* **Your objective**
Return all lines in the data where the string "BATT" can be found.

* **Change listing data**
Content starts
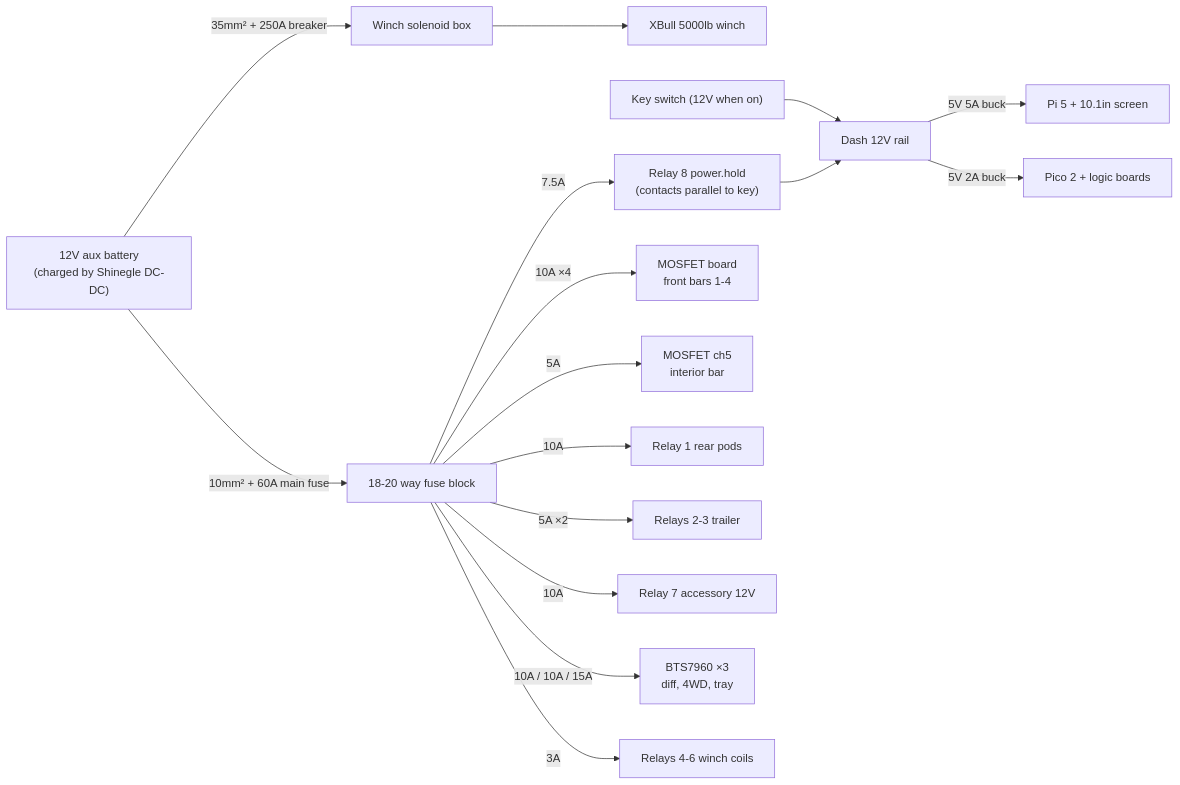
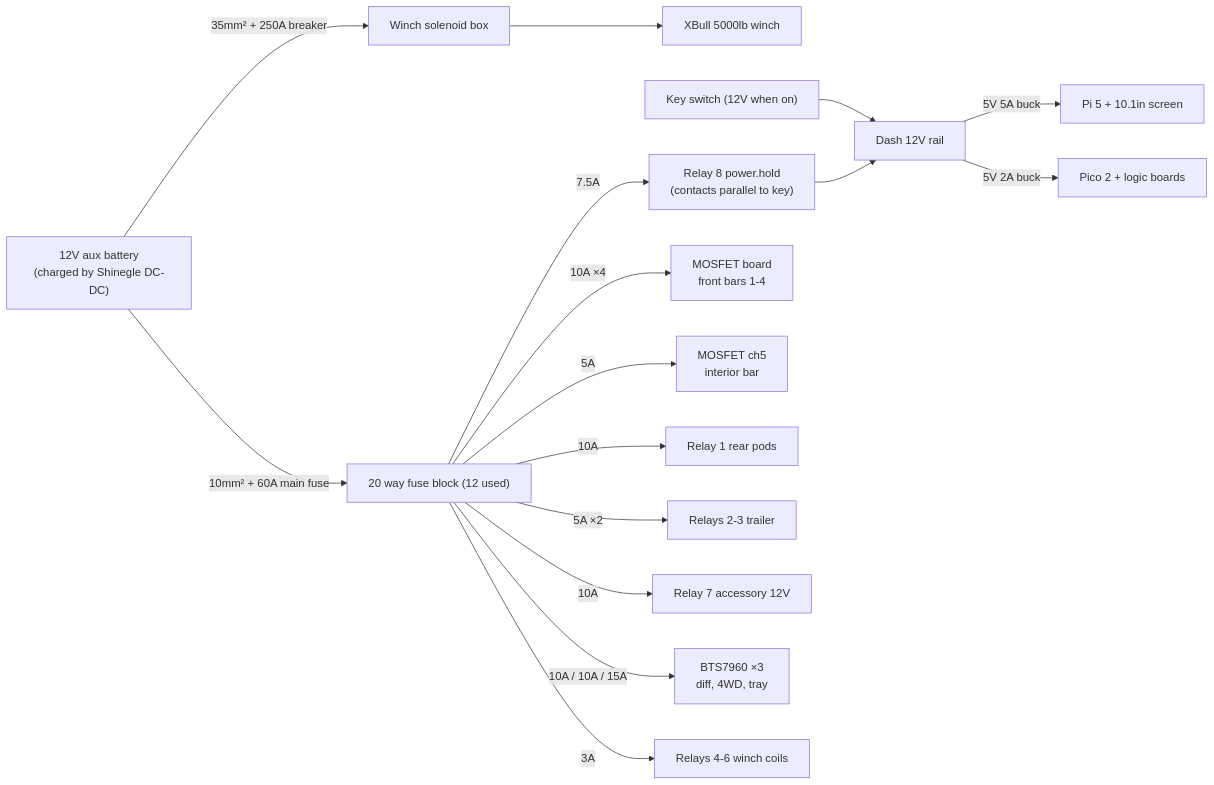
One commit to electrumnz/TERYXDACTL changed the first of 2 diagrams in docs/wiring.md. Above: the diagram before and after it, drawn with Mermaid. The commit also changed other lines of this file and 12 other files, not shown here.

````diff
--- a/docs/wiring.md
+++ b/docs/wiring.md
@@ -28,17 +36,17 @@
 ```mermaid
 flowchart LR
   BATT["12V aux battery<br/>(charged by Shinegle DC-DC)"]
   BATT -- "35mm² + 250A breaker" --> WSOL["Winch solenoid box"] --> WINCH["XBull 5000lb winch"]
-  BATT -- "10mm² + 60A main fuse" --> FB["18-20 way fuse block"]
+  BATT -- "10mm² + 60A main fuse" --> FB["20 way fuse block (12 used)"]
   KEY["Key switch (12V when on)"] --> RAIL
   FB -- "7.5A" --> HOLD["Relay 8 power.hold<br/>(contacts parallel to key)"] --> RAIL["Dash 12V rail"]
   RAIL -- "5V 5A buck" --> PI["Pi 5 + 10.1in screen"]
   RAIL -- "5V 2A buck" --> PICO["Pico 2 + logic boards"]
   FB -- "10A ×4" --> MOS["MOSFET board<br/>front bars 1-4"]
   FB -- "5A" --> MOSI["MOSFET ch5<br/>interior bar"]
   FB -- "10A" --> R1["Relay 1 rear pods"]
   FB -- "5A ×2" --> R23["Relays 2-3 trailer"]
   FB -- "10A" --> R7["Relay 7 accessory 12V"]
   FB -- "10A / 10A / 15A" --> BTS["BTS7960 ×3<br/>diff, 4WD, tray"]
   FB -- "3A" --> R456["Relays 4-6 winch coils"]
 ```
````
Content ends
* **Exercise result**
   BATT["12V aux battery<br/>(charged by Shinegle DC-DC)"]
   BATT -- "35mm² + 250A breaker" --> WSOL["Winch solenoid box"] --> WINCH["XBull 5000lb winch"]
-  BATT -- "10mm² + 60A main fuse" --> FB["18-20 way fuse block"]
+  BATT -- "10mm² + 60A main fuse" --> FB["20 way fuse block (12 used)"]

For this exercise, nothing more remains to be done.